A grainy analog texture, pale yet strong colours and theatrical locations.
To wrap it up, this is what the works of Diego Ene, a Spanish photographer based in Madrid, are made of.
But there would still be much more to say.
Going through a selection of his works feels like a road trip. Paradoxically, pictures representing absolutely still subjects became part of a dynamic narration where every element is perfectly chained to the next - and previous - one (and yet they are different enough to make it clear that every picture was taken in a unique moment).
The previously quoted film-like texture widespread all over the photographs makes it possible to perceive the pictures through a cinematic gaze, despite the absolute - typical when it comes to photographs - absence of motion.
If we could - just for a brief, polite moment - forget about the author’s identity, we would feel aesthetically very close in style to some of the greatest modern movie directors. In fact, the cloud-filtered, melancholic cold light which has a strong presence in Diego’s photographs could be exactly the same one touching Scarlett Johansson’s face through the window glass in Sofia Coppola’s “Lost In Translation”, and upon a closer inspection we would recognise a still from David Lynch’s “Blue Velvet” in Ene’s portraits of those canonically beautiful garden roses.
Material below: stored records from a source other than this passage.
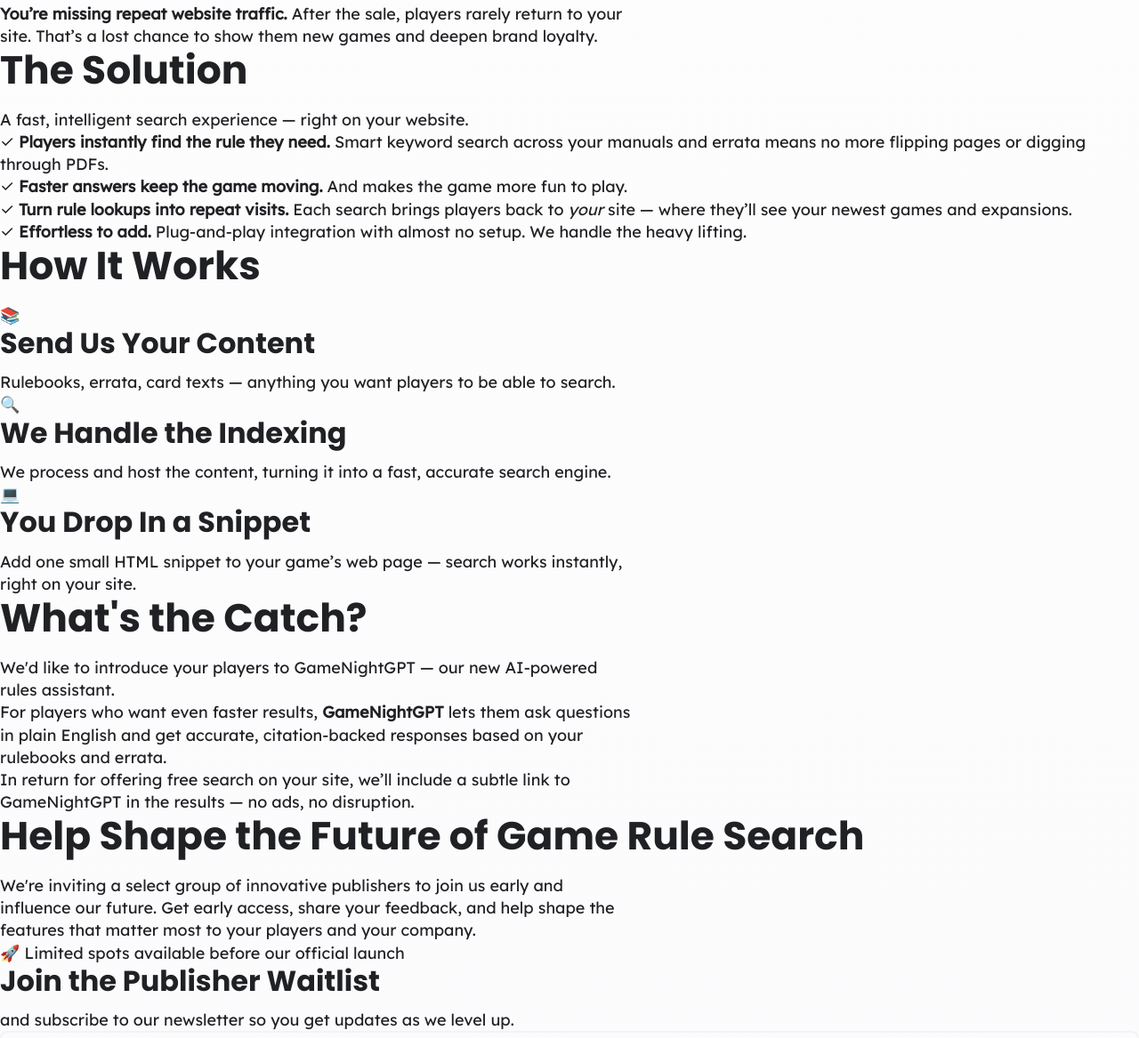
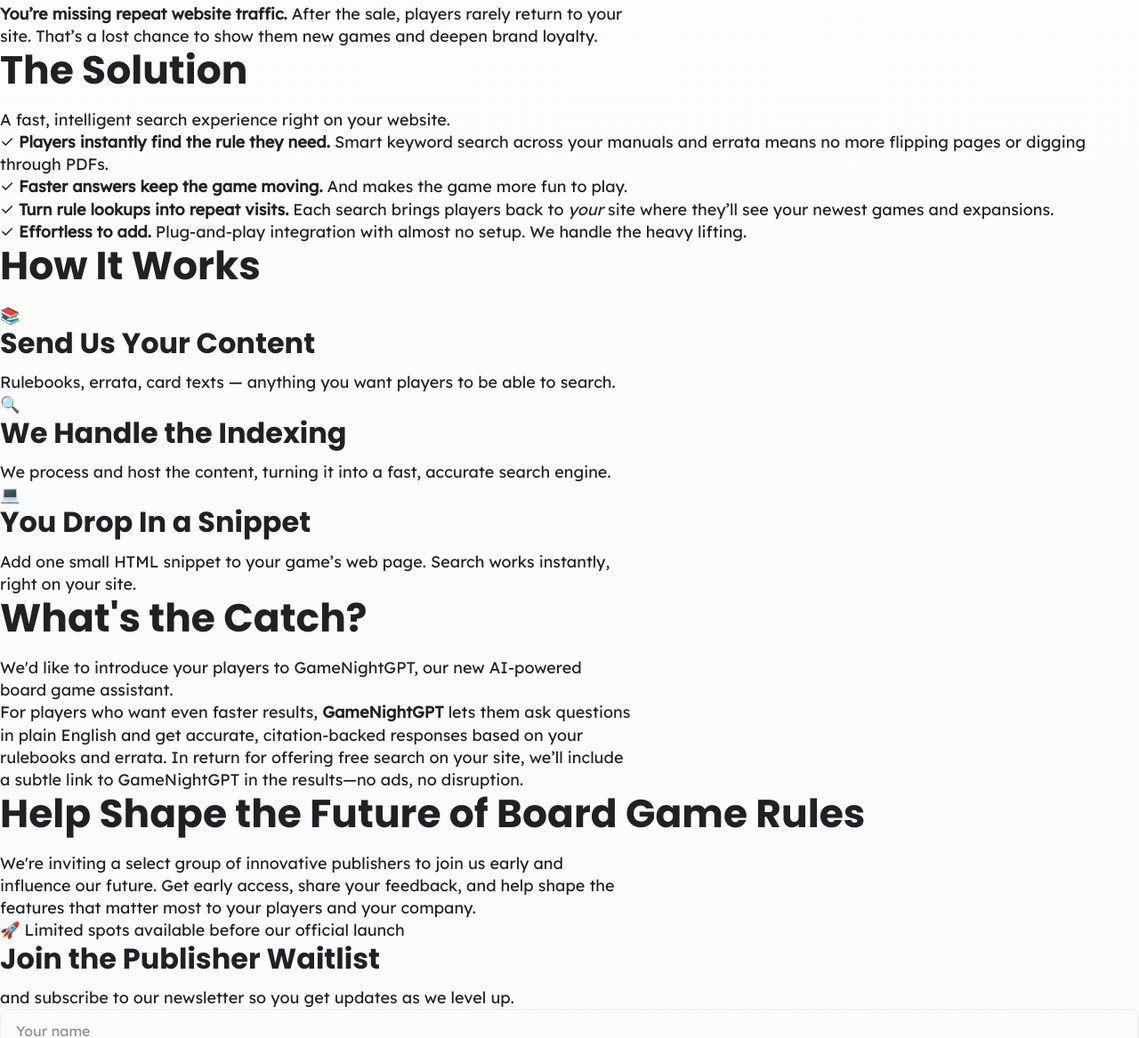
Before and after one commit to gamenightgpt/www, an Eleventy site: page src/backstage.njk in a window 1280 px wide. Shown: the part 1848-3015 px from the top of the page at 89% size. Built offline with nearby package versions, Linux system fonts and the light colour scheme; Eleventy itself is replaced by a stand-in of ours; files that its build step writes are made by us from their sources.

Commit message:
tweak backstage

```diff
--- a/src/backstage.njk
+++ b/src/backstage.njk
@@ -67,7 +67,7 @@ permalink: /backstage/
           <h2 class="text-[var(--primary-500)] mb-6">The Solution</h2>
           <div class="bg-white rounded-xl p-8 shadow-sm border border-[var(--neutral-300)]">
             <p class="text-[var(--neutral-700)] mb-6">
-              A fast, intelligent search experience &mdash; right on your website.
+              A fast, intelligent search experience right on your website.
             </p>
             <ul class="space-y-3">
               <li class="flex items-start gap-2">
@@ -85,7 +85,7 @@ permalink: /backstage/
               <li class="flex items-start gap-2">
                 <span class="text-[var(--primary-500)] mt-1">✓</span>
                 <span class="text-[var(--neutral-700)]"><strong>Turn rule lookups into repeat visits.</strong>
-                  Each search brings players back to <i>your</i> site &mdash; where they’ll see your newest games and expansions.
+                  Each search brings players back to <i>your</i> site where they’ll see your newest games and expansions.
                 </span>
               </li>
               <li class="flex items-start gap-2">
@@ -126,7 +126,7 @@ permalink: /backstage/
           <div class="text-5xl mb-4">💻</div>
           <h3 class="text-[var(--neutral-900)] mb-3">You Drop In a Snippet</h3>
           <p class="text-[var(--neutral-700)]">
-            Add one small HTML snippet to your game’s web page &mdash; search works instantly, right on your site.
+            Add one small HTML snippet to your game’s web page. Search works instantly, right on your site.
           </p>
         </div>
       </div>
@@ -140,18 +140,15 @@ permalink: /backstage/
         What's the Catch?
       </h2>
       <p class="text-center text-[var(--neutral-700)] mb-12 max-w-3xl mx-auto">
-        We'd like to introduce your players to <a href="https://gamenightgpt.com">GameNightGPT</a> &mdash;
-        our new AI-powered rules assistant.
+        We'd like to introduce your players to <a href="https://gamenightgpt.com">GameNightGPT</a>,
+        our new AI-powered board game assistant.
       </p>
 
       <p class="text-center text-[var(--neutral-700)] mb-12 max-w-3xl mx-auto">
         For players who want even faster results, <strong>GameNightGPT</strong> lets them ask questions
         in plain English and get accurate, citation-backed responses based on your rulebooks and errata.
-      </p>
-
-      <p class="text-center text-[var(--neutral-700)] mb-12 max-w-3xl mx-auto">
         In return for offering free search on your site, we’ll include a subtle link to GameNightGPT
-        in the results &mdash; no ads, no disruption.
+        in the results&mdash;no ads, no disruption.
       </p>
     </div>
   </section>
@@ -161,7 +158,7 @@ permalink: /backstage/
     <div class="mx-auto px-4 sm:px-6 lg:px-8 max-w-7xl">
       <div class="bg-[var(--accent-50)] rounded-2xl p-8 md:p-12 text-center">
         <h2 class="text-[var(--neutral-900)] mb-4">
-          Help Shape the Future of Game Rule Search
+          Help Shape the Future of Board Game Rules
         </h2>
         <p class="text-lg text-[var(--neutral-700)] mb-8 max-w-3xl mx-auto">
           We're inviting a select group of innovative publishers to join us early and influence our future.
```
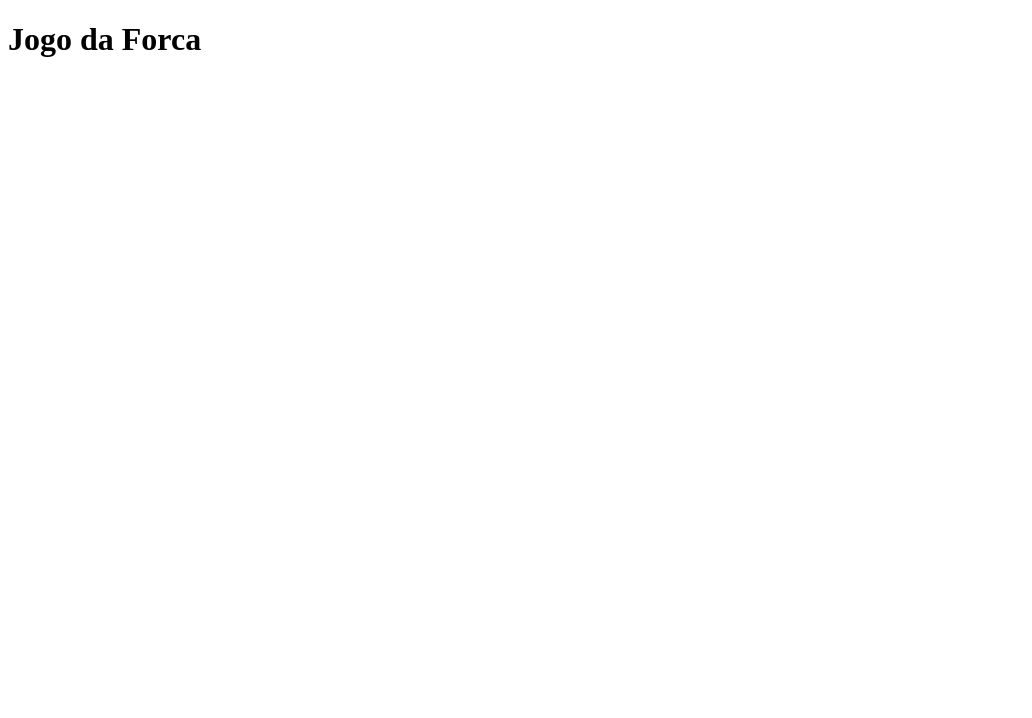
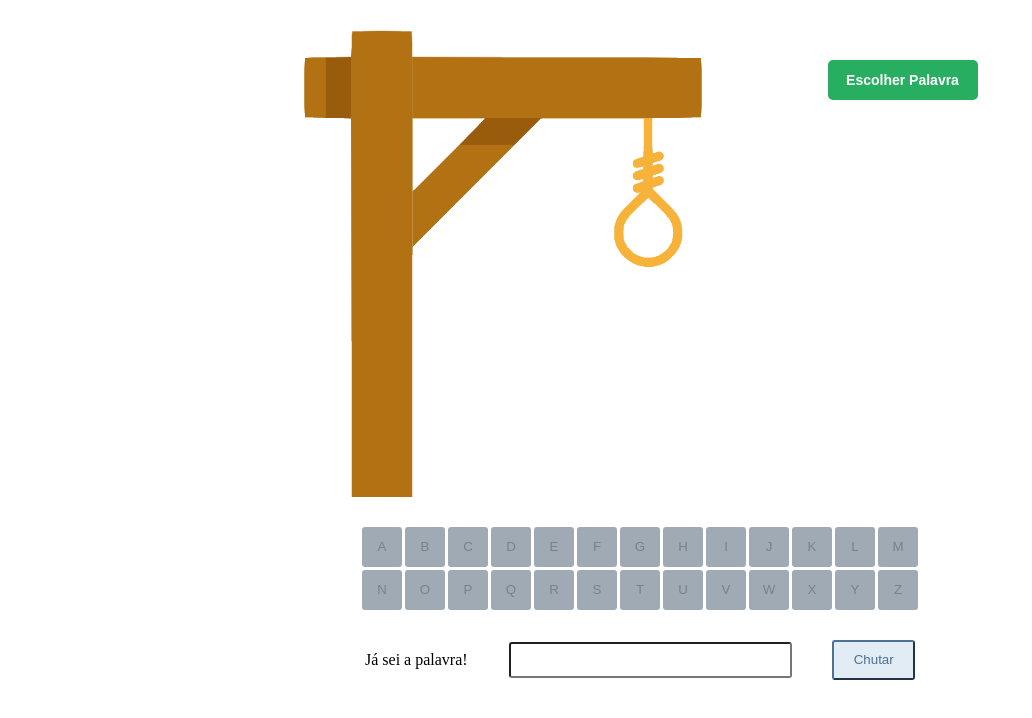
Before and after one commit to JoaoAfranio/projeto8-jogoforca, a React app: page / in a window 1280 px wide. Shown: the whole page, without its empty margins (0-1032 px from the left). Built offline with nearby package versions, Linux system fonts and the light colour scheme.

Commit message:
initial layout

```diff
--- a/public/index.html
+++ b/public/index.html
@@ -3,7 +3,9 @@
   <head>
     <meta charset="utf-8" />
     <meta name="viewport" content="width=device-width, initial-scale=1" />
-    <title>React App</title>
+    <title>Jogo da Forca</title>
+    <link rel="stylesheet" href="./src/css/style.css"/>
+    <link rel="stylesheet" href="./src/css/reset.css"/>
   </head>
   <body>
     <noscript>You need to enable JavaScript to run this app.</noscript>
--- /dev/null
+++ b/public/src/css/reset.css
@@ -0,0 +1,46 @@
+html, body, div, span, applet, object, iframe,
+h1, h2, h3, h4, h5, h6, p, blockquote, pre,
+a, abbr, acronym, address, big, cite, code,
+del, dfn, em, img, ins, kbd, q, s, samp,
+small, strike, strong, sub, sup, tt, var,
+b, u, i, center,
+dl, dt, dd, ol, ul, li,
+fieldset, form, label, legend,
+table, caption, tbody, tfoot, thead, tr, th, td,
+article, aside, canvas, details, embed,
+figure, figcaption, footer, header, hgroup,
+menu, nav, output, ruby, section, summary,
+time, mark, audio, video {
+	margin: 0;
+	padding: 0;
+	border: 0;
+	font-size: 100%;
+	font: inherit;
+	vertical-align: baseline;
+}
+/* HTML5 display-role reset for older browsers */
+article, aside, details, figcaption, figure,
+footer, header, hgroup, menu, nav, section {
+	display: block;
+}
+body {
+	line-height: 1;
+}
+ol, ul {
+	list-style: none;
+}
+blockquote, q {
+	quotes: none;
+}
+blockquote:before, blockquote:after,
+q:before, q:after {
+	content: '';
+	content: none;
+}
+table {
+	border-collapse: collapse;
+	border-spacing: 0;
+}
+strong {
+	font-weight: bold;
+}
--- /dev/null
+++ b/public/src/css/style.css
@@ -0,0 +1,86 @@
+.app {
+    display: flex;
+    align-items: center;
+    flex-direction: column;
+}
+
+
+.game {
+    width: 800px;
+
+    display: flex;
+    justify-content: space-around;
+
+    margin-top: 30px;
+}
+
+
+.game img {
+    width: 400px;
+}
+
+.game button {
+    width: 150px;
+    height: 40px;
+
+    color: white;
+    background-color: #27ae60;
+
+    border-radius: 5px;
+    border: none;
+
+    margin-top: 30px;
+
+    font-size: 14px;
+    font-weight: bold;
+}
+
+.letters {
+    width: 580px;
+
+    display: flex;
+    flex-wrap: wrap;
+    justify-content: center;
+    gap: 3px;
+
+    margin-top: 30px;
+}
+
+.letters button{
+    width: 40px;
+    height: 40px;
+
+    background-color: #9faab5;
+    color:#7f8084;
+
+    border: none;
+    border-radius: 3px;
+}
+
+.guess {
+    width: 550px;
+    display: flex;
+    justify-content: space-between;
+    align-items: center;
+
+    margin-top: 30px;
+}
+
+.guess input {
+    width: 50%;
+    height: 30px;
+
+    border-radius: 3px;
+    outline: none;
+}
+
+.guess button {
+    height: 40px;
+    width: 15%;
+
+    background-color: #e1ecf4;
+    color: #4c7298;
+
+    border-color: #4c7298;
+    border-radius: 3px;
+}
--- a/src/components/App.js
+++ b/src/components/App.js
@@ -1,5 +1,19 @@
 export default function App(){
+    const alphabet = ["a", "b", "c", "d", "e", "f", "g", "h", "i", "j", "k", "l", "m", "n", "o", "p", "q", "r", "s", "t", "u", "v", "w", "x", "y", "z"];
     return(
-        <h1>Jogo da Forca</h1>
+        <div class="app">
+            <div class="game">
+                <img src="./src/assets/forca0.png"/>
+                <button>Escolher Palavra</button>
+            </div>
+            <div class="letters">
+                {alphabet.map(letter => <button>{letter.toUpperCase()}</button>)}
+            </div>
+            <div class="guess">
+                <p>Já sei a palavra!</p>
+                <input />
+                <button>Chutar</button>
+            </div>
+        </div>
     );
 }
```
At this point we can’t help being curious about what Diego Ene’s storytelling will be about in the future. What we know for sure is how amazed we are going to feel contemplating his movie-like, suspended atmospheres.
Words by Erika Giulietti
Post coordination by Vincent Urbani